[Exercise description] Copy the listing out exactly as shown.

[Material to process]
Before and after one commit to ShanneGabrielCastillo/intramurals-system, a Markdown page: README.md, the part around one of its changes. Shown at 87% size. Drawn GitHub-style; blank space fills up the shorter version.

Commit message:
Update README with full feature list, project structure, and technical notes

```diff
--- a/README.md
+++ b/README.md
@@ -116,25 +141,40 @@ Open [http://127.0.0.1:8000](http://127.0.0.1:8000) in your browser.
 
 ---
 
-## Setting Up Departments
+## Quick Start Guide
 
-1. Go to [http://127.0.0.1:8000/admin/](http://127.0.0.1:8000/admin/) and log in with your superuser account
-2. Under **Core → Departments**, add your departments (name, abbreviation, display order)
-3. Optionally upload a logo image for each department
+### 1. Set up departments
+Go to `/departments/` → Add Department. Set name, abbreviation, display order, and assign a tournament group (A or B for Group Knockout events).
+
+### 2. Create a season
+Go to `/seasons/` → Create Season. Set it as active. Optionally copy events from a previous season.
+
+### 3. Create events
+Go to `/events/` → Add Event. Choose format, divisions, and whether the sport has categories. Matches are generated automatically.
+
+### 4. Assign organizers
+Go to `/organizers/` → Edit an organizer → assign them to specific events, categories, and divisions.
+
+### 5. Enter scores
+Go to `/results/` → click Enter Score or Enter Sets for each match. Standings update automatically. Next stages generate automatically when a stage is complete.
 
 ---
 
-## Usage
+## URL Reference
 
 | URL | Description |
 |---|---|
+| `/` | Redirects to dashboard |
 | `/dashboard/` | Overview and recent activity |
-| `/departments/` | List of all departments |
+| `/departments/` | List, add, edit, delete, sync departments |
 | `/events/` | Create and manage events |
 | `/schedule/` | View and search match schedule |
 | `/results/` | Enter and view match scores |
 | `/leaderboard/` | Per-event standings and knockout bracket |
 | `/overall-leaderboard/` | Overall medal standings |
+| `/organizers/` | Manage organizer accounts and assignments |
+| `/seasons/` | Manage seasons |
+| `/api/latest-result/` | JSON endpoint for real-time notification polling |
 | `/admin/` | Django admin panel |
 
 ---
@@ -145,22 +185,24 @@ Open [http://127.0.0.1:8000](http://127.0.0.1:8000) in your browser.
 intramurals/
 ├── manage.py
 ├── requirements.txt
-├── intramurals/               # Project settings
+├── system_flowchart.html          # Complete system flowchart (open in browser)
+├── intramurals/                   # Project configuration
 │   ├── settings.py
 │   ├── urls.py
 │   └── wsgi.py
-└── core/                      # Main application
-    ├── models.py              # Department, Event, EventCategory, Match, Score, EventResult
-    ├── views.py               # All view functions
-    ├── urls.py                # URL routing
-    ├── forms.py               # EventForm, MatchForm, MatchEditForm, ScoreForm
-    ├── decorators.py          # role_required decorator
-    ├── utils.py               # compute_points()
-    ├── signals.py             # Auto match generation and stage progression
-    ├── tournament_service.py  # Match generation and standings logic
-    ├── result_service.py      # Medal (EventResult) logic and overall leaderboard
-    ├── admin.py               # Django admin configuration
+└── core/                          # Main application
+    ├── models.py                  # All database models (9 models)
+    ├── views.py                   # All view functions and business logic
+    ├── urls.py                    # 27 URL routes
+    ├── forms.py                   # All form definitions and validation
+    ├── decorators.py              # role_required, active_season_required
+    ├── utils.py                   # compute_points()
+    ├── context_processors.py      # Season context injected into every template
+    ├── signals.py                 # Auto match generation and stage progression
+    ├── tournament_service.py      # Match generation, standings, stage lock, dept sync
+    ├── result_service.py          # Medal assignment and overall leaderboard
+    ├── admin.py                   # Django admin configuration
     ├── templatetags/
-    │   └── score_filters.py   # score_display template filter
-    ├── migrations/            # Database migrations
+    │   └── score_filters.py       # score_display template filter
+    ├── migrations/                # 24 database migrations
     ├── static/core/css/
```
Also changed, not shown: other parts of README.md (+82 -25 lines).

[Expected answer]
Before and after one commit to ShanneGabrielCastillo/intramurals-system, a Markdown page: README.md, the part around one of its changes. Shown at 87% size. Drawn GitHub-style; blank space fills up the shorter version.

Commit message:
Update README with full feature list, project structure, and technical notes

```diff
--- a/README.md
+++ b/README.md
@@ -116,25 +141,40 @@ Open [http://127.0.0.1:8000](http://127.0.0.1:8000) in your browser.
 
 ---
 
-## Setting Up Departments
+## Quick Start Guide
 
-1. Go to [http://127.0.0.1:8000/admin/](http://127.0.0.1:8000/admin/) and log in with your superuser account
-2. Under **Core → Departments**, add your departments (name, abbreviation, display order)
-3. Optionally upload a logo image for each department
+### 1. Set up departments
+Go to `/departments/` → Add Department. Set name, abbreviation, display order, and assign a tournament group (A or B for Group Knockout events).
+
+### 2. Create a season
+Go to `/seasons/` → Create Season. Set it as active. Optionally copy events from a previous season.
+
+### 3. Create events
+Go to `/events/` → Add Event. Choose format, divisions, and whether the sport has categories. Matches are generated automatically.
+
+### 4. Assign organizers
+Go to `/organizers/` → Edit an organizer → assign them to specific events, categories, and divisions.
+
+### 5. Enter scores
+Go to `/results/` → click Enter Score or Enter Sets for each match. Standings update automatically. Next stages generate automatically when a stage is complete.
 
 ---
 
-## Usage
+## URL Reference
 
 | URL | Description |
 |---|---|
+| `/` | Redirects to dashboard |
 | `/dashboard/` | Overview and recent activity |
-| `/departments/` | List of all departments |
+| `/departments/` | List, add, edit, delete, sync departments |
 | `/events/` | Create and manage events |
 | `/schedule/` | View and search match schedule |
 | `/results/` | Enter and view match scores |
 | `/leaderboard/` | Per-event standings and knockout bracket |
 | `/overall-leaderboard/` | Overall medal standings |
+| `/organizers/` | Manage organizer accounts and assignments |
+| `/seasons/` | Manage seasons |
+| `/api/latest-result/` | JSON endpoint for real-time notification polling |
 | `/admin/` | Django admin panel |
 
 ---
@@ -145,22 +185,24 @@ Open [http://127.0.0.1:8000](http://127.0.0.1:8000) in your browser.
 intramurals/
 ├── manage.py
 ├── requirements.txt
-├── intramurals/               # Project settings
+├── system_flowchart.html          # Complete system flowchart (open in browser)
+├── intramurals/                   # Project configuration
 │   ├── settings.py
 │   ├── urls.py
 │   └── wsgi.py
-└── core/                      # Main application
-    ├── models.py              # Department, Event, EventCategory, Match, Score, EventResult
-    ├── views.py               # All view functions
-    ├── urls.py                # URL routing
-    ├── forms.py               # EventForm, MatchForm, MatchEditForm, ScoreForm
-    ├── decorators.py          # role_required decorator
-    ├── utils.py               # compute_points()
-    ├── signals.py             # Auto match generation and stage progression
-    ├── tournament_service.py  # Match generation and standings logic
-    ├── result_service.py      # Medal (EventResult) logic and overall leaderboard
-    ├── admin.py               # Django admin configuration
+└── core/                          # Main application
+    ├── models.py                  # All database models (9 models)
+    ├── views.py                   # All view functions and business logic
+    ├── urls.py                    # 27 URL routes
+    ├── forms.py                   # All form definitions and validation
+    ├── decorators.py              # role_required, active_season_required
+    ├── utils.py                   # compute_points()
+    ├── context_processors.py      # Season context injected into every template
+    ├── signals.py                 # Auto match generation and stage progression
+    ├── tournament_service.py      # Match generation, standings, stage lock, dept sync
+    ├── result_service.py          # Medal assignment and overall leaderboard
+    ├── admin.py                   # Django admin configuration
     ├── templatetags/
-    │   └── score_filters.py   # score_display template filter
-    ├── migrations/            # Database migrations
+    │   └── score_filters.py       # score_display template filter
+    ├── migrations/                # 24 database migrations
     ├── static/core/css/
```
Also changed, not shown: other parts of README.md (+82 -25 lines).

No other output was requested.